- Let r= real interest rate, i=inflation rate, and R= nominal interest rate.

Example

If the interest rate on one year government bonds is 5.0% and the inflation rate is 2.2%, what is the real interest rate?

- Effective Annual Interest Rate - Interest rate that is annualized using compound interest.
- Give the actual annual interests

- Only a way to quote interest rates
- Imposed by legal requirements

Example

Given APR of 12% and monthly compounding, what is the Effective Annual Rate(EAR)?

- First, calculate month interest rate
- Then, calculate the annual rate after compounding

- Mortgage Amortization (page 88)
- Periodic Payment = Amortization + Periodic Interest
- Periodic Interest = interest rate * prior period loan balance
Example: pay off 100,000 mortgage loan in 360 months at interest rate of 1% per month

Summary:

- Each periodic payment include amortization and interests due.
- As the loan approaches maturity, the amortizations paid increase every period.
- As the loan approaches maturity, the loan balances and interests due decrease every period.
- The last amortization is just enough to payoff the last part of principal.

Annuity Values

You want to buy a new car, but you can make an initial payment of only $2,000 and can afford monthly payments of at most $400.

- If the APR on auto loans is 12% and you finance the purchase over 48 months, what is the max price you can pay for the car?
- How much can you afford if you finance the purchase over 60 months?

- Rate on a Loan
If you take out an $8,000 car loan that calls for 48 monthly payments of $240 each, what is the APR of the loan?

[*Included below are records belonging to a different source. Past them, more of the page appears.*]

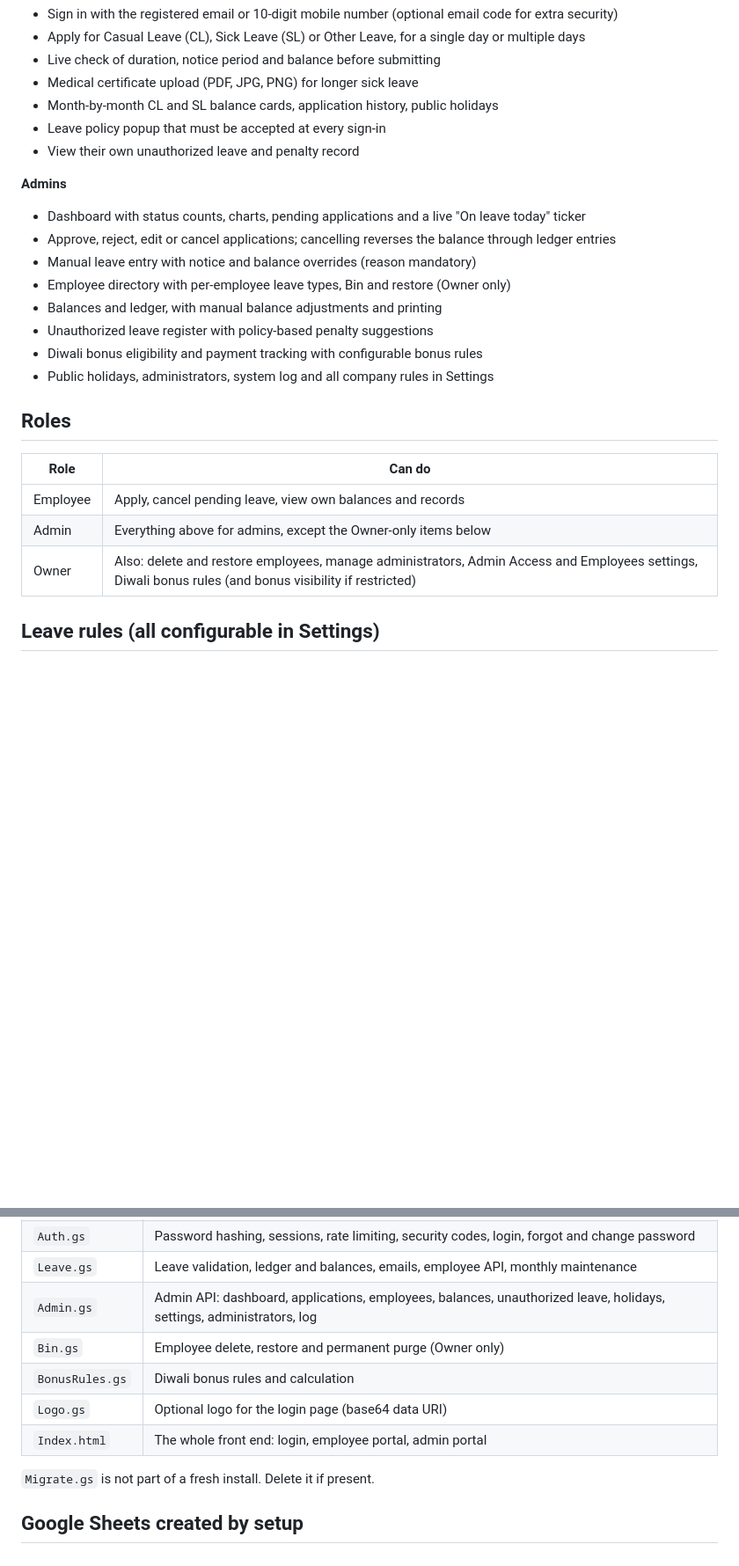
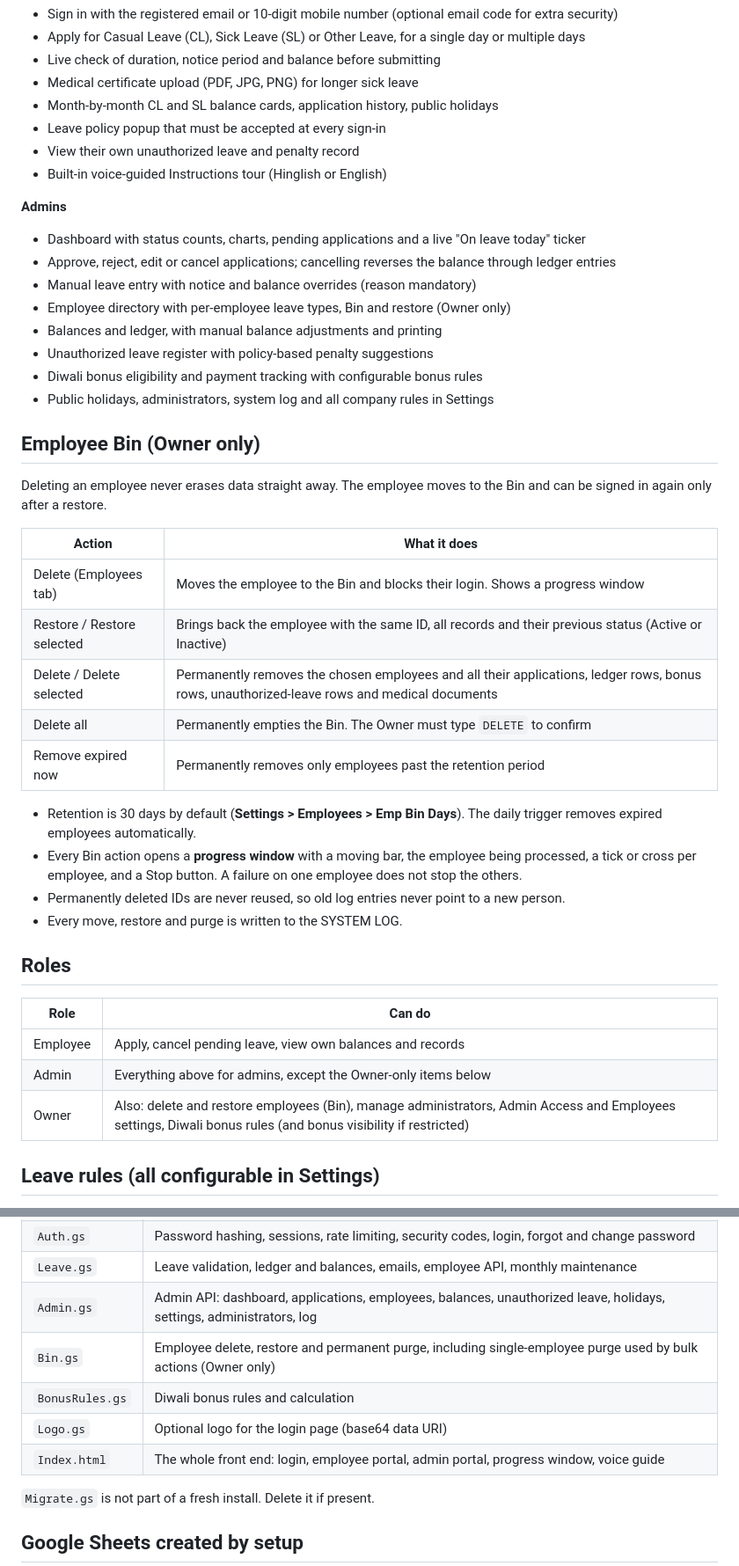
Before and after one commit to attahar6969/Leave-Management-System, a Markdown page: README.md, 2 parts joined by grey strips. Shown at 88% size. GitHub-like rendering; blank space fills up the shorter version.

Commit message:
Refactor README for better clarity and formatting
Updated README to improve formatting and clarity, including demo link spacing and added details about the Bin feature.

```diff
--- a/README.md
+++ b/README.md
@@ -13,6 +13,7 @@ A leave management web app built entirely on Google Apps Script and Google Sheet
 - Month-by-month CL and SL balance cards, application history, public holidays
 - Leave policy popup that must be accepted at every sign-in
 - View their own unauthorized leave and penalty record
+- Built-in voice-guided Instructions tour (Hinglish or English)
 
 **Admins**
 - Dashboard with status counts, charts, pending applications and a live "On leave today" ticker
@@ -24,13 +25,30 @@ A leave management web app built entirely on Google Apps Script and Google Sheet
 - Diwali bonus eligibility and payment tracking with configurable bonus rules
 - Public holidays, administrators, system log and all company rules in Settings
 
+## Employee Bin (Owner only)
+
+Deleting an employee never erases data straight away. The employee moves to the Bin and can be signed in again only after a restore.
+
+| Action | What it does |
+|--------|--------------|
+| Delete (Employees tab) | Moves the employee to the Bin and blocks their login. Shows a progress window |
+| Restore / Restore selected | Brings back the employee with the same ID, all records and their previous status (Active or Inactive) |
+| Delete / Delete selected | Permanently removes the chosen employees and all their applications, ledger rows, bonus rows, unauthorized-leave rows and medical documents |
+| Delete all | Permanently empties the Bin. The Owner must type `DELETE` to confirm |
+| Remove expired now | Permanently removes only employees past the retention period |
+
+- Retention is 30 days by default (**Settings > Employees > Emp Bin Days**). The daily trigger removes expired employees automatically.
+- Every Bin action opens a **progress window** with a moving bar, the employee being processed, a tick or cross per employee, and a Stop button. A failure on one employee does not stop the others.
+- Permanently deleted IDs are never reused, so old log entries never point to a new person.
+- Every move, restore and purge is written to the SYSTEM LOG.
+
 ## Roles
 
 | Role | Can do |
 |------|--------|
 | Employee | Apply, cancel pending leave, view own balances and records |
 | Admin | Everything above for admins, except the Owner-only items below |
-| Owner | Also: delete and restore employees, manage administrators, Admin Access and Employees settings, Diwali bonus rules (and bonus visibility if restricted) |
+| Owner | Also: delete and restore employees (Bin), manage administrators, Admin Access and Employees settings, Diwali bonus rules (and bonus visibility if restricted) |
 
 ## Leave rules (all configurable in Settings)
 
@@ -52,10 +70,10 @@ A leave management web app built entirely on Google Apps Script and Google Sheet
 | `Auth.gs` | Password hashing, sessions, rate limiting, security codes, login, forgot and change password |
 | `Leave.gs` | Leave validation, ledger and balances, emails, employee API, monthly maintenance |
 | `Admin.gs` | Admin API: dashboard, applications, employees, balances, unauthorized leave, holidays, settings, administrators, log |
-| `Bin.gs` | Employee delete, restore and permanent purge (Owner only) |
+| `Bin.gs` | Employee delete, restore and permanent purge, including single-employee purge used by bulk actions (Owner only) |
 | `BonusRules.gs` | Diwali bonus rules and calculation |
 | `Logo.gs` | Optional logo for the login page (base64 data URI) |
-| `Index.html` | The whole front end: login, employee portal, admin portal |
+| `Index.html` | The whole front end: login, employee portal, admin portal, progress window, voice guide |
 
 `Migrate.gs` is not part of a fresh install. Delete it if present.
 
```
Also changed, not shown: other parts of README.md (+23 -3 lines).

What is the EAR?

Amortizing Loan

You take out a 30-year $100,000 mortgage loan with an APR of 6% and monthly payments. In 12 years you decide to sell your house and pay off the mortgage. What is principal balance on the loan